7. The ‘Power Pitcher’ Pitching Machine
There are several claims to the first baseball pitching machine, and one of them belongs to Santa Cruz’s Lorenzo “Larry” J. Ponza, Jr., who developed the “Power Pitcher” in 1952. They are still selling the machines after his death in 2004 at the age of 86.
The first claim to a pitching machine was Charles Hinton, whose 1897 gunpowder-fired balls were fast, furious and caused injuries to the Princeton University baseball team, where he developed it.
Two others are credited with the arm-type machine pitcher. One is Paul Giovagnoli, whose company, Master Pitching Machine, still sells the machines. The other, Santa Cruz’s Ponza, was born to Italian immigrants in Scotts Valley and created the “Power Pitcher” to help Little Leaguers. His machines, including the “Casey” and the “Rookie” are sold by the Athletic Training Equipment company of Sparks, Nevada.
8. Neuro Linguistic Programming
What if you could make people want things by giving them a series of unconscious messages and clues? That’s a simplified description of Neuro Linguistic Programming. It’s marketing to the max, although UCSC professor John Grinder and student Richard Bandler, who founded what was a part of the “Human Potential Movement,” had other things in mind, such as helping people break out of bad habits by modeling good ones.
They claimed people could gain exceptional skills by imitating the practices of those who have them, and said NLP could treat phobias, depression, psychosomatic illnesses and even allergies. Their claims are controversial, to say the least, but have gained popularity from followers such as TV sales pitch guru Tony Robbins.
The duo’s methods were outlined in the 1975 tome The Structure of Magic I: A Book About Language and Therapy.
9. Osprey Packs
In the 1970s, Mike Pfotenhauer made a name for himself in Santa Cruz with a company called Santa Cruz Recreational Packs. It was a backpack company run out of the front of his house that produced custom-fitted, made-to-order backpacks. Word of mouth about the business kept a line of travelers coming to his door and waiting for days to have their packs made.
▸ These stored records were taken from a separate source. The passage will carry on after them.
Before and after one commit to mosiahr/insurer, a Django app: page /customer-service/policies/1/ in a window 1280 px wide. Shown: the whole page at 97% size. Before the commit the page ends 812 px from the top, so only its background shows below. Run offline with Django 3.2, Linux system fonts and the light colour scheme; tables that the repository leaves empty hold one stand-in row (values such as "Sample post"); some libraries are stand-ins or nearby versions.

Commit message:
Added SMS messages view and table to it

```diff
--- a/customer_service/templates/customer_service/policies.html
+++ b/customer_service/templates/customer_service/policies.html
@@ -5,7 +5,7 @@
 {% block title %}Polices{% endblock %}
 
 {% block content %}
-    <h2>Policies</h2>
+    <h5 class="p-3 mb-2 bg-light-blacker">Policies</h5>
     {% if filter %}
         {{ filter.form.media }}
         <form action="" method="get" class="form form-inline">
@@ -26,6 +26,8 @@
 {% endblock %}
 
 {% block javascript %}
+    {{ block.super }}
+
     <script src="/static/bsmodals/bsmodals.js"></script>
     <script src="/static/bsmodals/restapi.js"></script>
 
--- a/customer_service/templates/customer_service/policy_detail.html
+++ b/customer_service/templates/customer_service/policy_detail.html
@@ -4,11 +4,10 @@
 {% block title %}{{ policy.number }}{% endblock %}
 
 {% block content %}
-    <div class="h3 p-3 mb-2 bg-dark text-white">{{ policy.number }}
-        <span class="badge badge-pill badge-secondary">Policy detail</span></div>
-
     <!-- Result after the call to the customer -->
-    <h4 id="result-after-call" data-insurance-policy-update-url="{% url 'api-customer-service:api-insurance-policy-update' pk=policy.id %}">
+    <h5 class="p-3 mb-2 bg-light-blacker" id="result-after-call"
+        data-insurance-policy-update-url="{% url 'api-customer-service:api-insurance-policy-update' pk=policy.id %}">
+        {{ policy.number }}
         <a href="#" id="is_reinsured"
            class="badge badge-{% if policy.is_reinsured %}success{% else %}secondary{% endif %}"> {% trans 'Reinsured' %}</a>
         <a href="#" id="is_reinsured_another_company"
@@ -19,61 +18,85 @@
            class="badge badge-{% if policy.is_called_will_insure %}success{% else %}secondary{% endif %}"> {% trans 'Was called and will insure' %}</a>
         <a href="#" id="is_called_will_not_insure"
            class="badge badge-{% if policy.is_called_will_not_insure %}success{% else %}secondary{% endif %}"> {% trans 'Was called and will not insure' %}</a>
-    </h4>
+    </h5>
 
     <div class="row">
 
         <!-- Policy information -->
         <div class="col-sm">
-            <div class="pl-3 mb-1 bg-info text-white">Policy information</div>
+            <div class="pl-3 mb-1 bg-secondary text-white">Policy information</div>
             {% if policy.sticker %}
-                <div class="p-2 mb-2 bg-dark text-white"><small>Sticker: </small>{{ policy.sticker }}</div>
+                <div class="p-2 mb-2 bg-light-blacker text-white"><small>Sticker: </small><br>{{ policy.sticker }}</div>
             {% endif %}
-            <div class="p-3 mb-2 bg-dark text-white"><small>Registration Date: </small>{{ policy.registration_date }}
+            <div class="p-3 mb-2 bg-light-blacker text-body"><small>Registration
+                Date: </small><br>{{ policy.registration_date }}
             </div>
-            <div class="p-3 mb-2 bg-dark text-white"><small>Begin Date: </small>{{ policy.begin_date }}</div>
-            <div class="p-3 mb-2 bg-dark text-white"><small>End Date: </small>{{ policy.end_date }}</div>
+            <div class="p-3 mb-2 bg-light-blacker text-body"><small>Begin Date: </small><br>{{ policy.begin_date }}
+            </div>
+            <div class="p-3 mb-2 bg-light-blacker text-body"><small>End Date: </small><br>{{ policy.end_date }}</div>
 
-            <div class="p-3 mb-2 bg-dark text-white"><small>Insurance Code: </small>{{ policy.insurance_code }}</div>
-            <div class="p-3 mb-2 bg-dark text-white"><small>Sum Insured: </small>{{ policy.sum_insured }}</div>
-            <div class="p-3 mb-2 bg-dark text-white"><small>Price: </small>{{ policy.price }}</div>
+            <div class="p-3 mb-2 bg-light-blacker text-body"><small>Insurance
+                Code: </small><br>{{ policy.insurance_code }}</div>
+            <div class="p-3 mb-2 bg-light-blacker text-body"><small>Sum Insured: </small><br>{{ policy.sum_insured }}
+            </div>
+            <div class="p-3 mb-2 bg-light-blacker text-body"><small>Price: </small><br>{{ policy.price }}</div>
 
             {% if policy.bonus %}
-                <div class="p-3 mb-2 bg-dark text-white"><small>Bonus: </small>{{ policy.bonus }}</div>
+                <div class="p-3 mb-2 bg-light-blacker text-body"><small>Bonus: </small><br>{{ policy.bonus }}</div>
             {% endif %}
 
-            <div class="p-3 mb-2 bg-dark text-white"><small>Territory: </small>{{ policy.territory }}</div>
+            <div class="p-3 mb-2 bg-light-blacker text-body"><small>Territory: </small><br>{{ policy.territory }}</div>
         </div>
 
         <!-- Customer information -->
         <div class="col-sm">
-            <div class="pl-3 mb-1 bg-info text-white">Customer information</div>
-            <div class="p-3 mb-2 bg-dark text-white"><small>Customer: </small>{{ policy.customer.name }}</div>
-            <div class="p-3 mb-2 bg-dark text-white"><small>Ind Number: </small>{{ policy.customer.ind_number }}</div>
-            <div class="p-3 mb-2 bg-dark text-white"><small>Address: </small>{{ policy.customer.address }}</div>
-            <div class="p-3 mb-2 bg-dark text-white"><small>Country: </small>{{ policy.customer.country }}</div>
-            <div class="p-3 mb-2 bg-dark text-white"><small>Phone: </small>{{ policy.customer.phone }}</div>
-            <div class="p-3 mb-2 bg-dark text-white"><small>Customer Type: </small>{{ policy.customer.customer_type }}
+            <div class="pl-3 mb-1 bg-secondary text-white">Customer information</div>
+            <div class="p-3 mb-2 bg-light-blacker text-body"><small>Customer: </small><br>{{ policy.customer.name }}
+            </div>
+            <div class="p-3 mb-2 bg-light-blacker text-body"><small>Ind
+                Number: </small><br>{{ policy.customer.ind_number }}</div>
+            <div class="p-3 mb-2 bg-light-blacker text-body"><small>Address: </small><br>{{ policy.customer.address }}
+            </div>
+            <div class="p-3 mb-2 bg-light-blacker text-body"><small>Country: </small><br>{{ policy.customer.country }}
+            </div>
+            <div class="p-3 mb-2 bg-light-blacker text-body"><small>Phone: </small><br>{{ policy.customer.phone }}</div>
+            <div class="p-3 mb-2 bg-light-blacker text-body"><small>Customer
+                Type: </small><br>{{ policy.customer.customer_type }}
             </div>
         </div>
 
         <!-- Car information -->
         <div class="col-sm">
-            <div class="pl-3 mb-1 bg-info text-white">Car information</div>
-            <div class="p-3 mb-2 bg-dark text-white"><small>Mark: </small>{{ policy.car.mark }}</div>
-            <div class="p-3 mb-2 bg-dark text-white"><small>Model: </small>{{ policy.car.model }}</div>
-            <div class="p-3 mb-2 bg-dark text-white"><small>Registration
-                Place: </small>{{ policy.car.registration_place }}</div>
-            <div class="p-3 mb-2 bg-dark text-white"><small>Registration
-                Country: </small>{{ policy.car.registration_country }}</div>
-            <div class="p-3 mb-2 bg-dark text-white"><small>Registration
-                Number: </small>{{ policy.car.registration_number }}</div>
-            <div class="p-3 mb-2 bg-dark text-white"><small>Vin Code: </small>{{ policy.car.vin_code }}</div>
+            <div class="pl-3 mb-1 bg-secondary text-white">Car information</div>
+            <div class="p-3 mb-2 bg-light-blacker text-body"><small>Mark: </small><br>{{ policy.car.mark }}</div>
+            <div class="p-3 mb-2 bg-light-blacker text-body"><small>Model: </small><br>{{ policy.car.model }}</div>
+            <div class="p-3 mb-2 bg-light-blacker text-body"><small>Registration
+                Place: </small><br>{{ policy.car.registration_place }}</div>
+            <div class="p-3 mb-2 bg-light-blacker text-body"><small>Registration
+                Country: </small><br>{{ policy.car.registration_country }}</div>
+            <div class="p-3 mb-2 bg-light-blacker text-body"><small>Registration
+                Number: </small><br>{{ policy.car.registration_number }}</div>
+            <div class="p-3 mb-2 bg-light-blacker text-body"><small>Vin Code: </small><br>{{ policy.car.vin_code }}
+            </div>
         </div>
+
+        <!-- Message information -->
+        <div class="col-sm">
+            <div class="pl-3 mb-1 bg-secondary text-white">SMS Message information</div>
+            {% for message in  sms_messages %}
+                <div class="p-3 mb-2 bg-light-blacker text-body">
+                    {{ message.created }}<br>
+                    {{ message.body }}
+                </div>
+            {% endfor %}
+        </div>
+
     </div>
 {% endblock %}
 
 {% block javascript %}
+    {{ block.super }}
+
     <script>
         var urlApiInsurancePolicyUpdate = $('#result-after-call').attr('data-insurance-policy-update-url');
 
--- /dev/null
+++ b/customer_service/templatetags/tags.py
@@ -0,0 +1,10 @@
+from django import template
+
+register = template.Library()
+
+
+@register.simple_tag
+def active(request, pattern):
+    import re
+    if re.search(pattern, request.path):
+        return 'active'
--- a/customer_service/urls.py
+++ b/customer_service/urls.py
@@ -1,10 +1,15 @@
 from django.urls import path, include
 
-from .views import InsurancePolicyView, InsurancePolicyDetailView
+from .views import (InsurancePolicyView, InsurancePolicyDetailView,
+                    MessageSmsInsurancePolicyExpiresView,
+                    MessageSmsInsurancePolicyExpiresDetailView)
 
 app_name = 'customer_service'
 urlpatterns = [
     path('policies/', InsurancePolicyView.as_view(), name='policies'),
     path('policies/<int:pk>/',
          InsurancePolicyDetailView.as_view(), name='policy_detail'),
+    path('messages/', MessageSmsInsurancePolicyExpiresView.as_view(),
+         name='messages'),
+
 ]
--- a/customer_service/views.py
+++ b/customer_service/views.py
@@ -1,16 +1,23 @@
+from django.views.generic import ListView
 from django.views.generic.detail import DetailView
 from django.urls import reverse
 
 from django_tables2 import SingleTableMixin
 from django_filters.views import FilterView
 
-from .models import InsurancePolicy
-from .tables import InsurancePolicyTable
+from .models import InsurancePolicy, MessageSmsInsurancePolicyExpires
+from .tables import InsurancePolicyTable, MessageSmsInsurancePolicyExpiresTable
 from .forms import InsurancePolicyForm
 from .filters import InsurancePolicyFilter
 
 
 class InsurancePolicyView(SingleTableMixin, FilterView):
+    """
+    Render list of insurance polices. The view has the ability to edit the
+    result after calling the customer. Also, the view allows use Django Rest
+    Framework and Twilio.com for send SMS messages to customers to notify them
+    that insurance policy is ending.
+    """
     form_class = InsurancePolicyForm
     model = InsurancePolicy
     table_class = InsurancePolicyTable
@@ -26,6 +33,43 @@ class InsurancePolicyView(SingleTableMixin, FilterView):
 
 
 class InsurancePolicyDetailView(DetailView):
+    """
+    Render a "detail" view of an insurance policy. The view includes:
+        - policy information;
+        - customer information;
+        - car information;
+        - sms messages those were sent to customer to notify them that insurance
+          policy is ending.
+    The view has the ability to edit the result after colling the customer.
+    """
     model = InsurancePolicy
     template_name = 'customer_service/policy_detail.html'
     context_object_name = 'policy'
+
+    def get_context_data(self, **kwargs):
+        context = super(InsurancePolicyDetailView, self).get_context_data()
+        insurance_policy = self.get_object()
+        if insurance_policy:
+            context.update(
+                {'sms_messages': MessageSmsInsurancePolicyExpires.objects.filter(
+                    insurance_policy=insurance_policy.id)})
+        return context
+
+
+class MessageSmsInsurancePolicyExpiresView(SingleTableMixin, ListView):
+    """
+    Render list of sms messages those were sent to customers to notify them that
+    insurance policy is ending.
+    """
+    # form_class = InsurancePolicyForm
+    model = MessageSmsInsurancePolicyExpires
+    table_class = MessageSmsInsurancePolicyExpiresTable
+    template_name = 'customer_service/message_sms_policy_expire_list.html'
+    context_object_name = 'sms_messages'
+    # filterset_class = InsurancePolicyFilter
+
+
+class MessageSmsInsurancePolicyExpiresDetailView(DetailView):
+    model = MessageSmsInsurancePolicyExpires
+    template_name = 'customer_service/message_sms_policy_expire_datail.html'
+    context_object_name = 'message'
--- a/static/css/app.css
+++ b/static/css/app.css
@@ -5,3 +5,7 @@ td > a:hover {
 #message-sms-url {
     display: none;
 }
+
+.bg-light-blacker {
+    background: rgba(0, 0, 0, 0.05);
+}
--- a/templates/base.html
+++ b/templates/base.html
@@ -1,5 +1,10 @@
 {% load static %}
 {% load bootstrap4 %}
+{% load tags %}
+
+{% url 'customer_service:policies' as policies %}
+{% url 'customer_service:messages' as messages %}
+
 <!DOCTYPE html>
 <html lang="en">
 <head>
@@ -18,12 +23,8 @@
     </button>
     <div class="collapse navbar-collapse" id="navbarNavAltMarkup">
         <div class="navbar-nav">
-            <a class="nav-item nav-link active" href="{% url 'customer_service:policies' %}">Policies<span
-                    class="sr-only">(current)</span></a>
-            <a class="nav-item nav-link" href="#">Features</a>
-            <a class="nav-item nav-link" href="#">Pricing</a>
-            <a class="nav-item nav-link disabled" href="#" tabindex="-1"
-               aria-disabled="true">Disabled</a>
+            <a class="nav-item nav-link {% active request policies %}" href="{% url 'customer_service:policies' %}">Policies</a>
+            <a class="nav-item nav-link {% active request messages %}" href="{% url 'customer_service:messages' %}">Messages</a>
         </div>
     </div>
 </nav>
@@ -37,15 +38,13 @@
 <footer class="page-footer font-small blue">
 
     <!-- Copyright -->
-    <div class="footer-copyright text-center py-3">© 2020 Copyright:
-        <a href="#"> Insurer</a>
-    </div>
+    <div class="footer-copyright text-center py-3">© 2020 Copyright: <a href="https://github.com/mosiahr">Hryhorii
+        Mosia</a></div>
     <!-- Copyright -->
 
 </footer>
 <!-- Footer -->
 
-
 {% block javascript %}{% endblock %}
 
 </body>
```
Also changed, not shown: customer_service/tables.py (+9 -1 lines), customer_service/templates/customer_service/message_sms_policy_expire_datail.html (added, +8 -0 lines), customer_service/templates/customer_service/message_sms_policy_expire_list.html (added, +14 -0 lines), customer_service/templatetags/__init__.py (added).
Eventually, he began designing his own line of packs, based on what he’d learned from customer requests, and called it Osprey Packs. The company was a pioneer of the breathable mesh that is now ubiquitous on outdoor gear. Pfotenhauer and partner Diane Wren moved the company to Colorado in 1987, and later to Vietnam, but the respected brand of packs with a lifetime warranty lives on.
10. The Loganberry
What do you get when you cross a blackberry and a raspberry? A Loganberry, the hybrid that was invented in Santa Cruz in 1883 by lawyer and gardener James Logan—who created it quite by accident.
Logan was trying to mix two varieties of blackberries to make a tastier one, but they mixed instead with a nearby “Red Antwerp” raspberry.
Loganberries are said to be sturdier and more frost resistant than many other berries, and are used for syrups, desserts and soft drinks.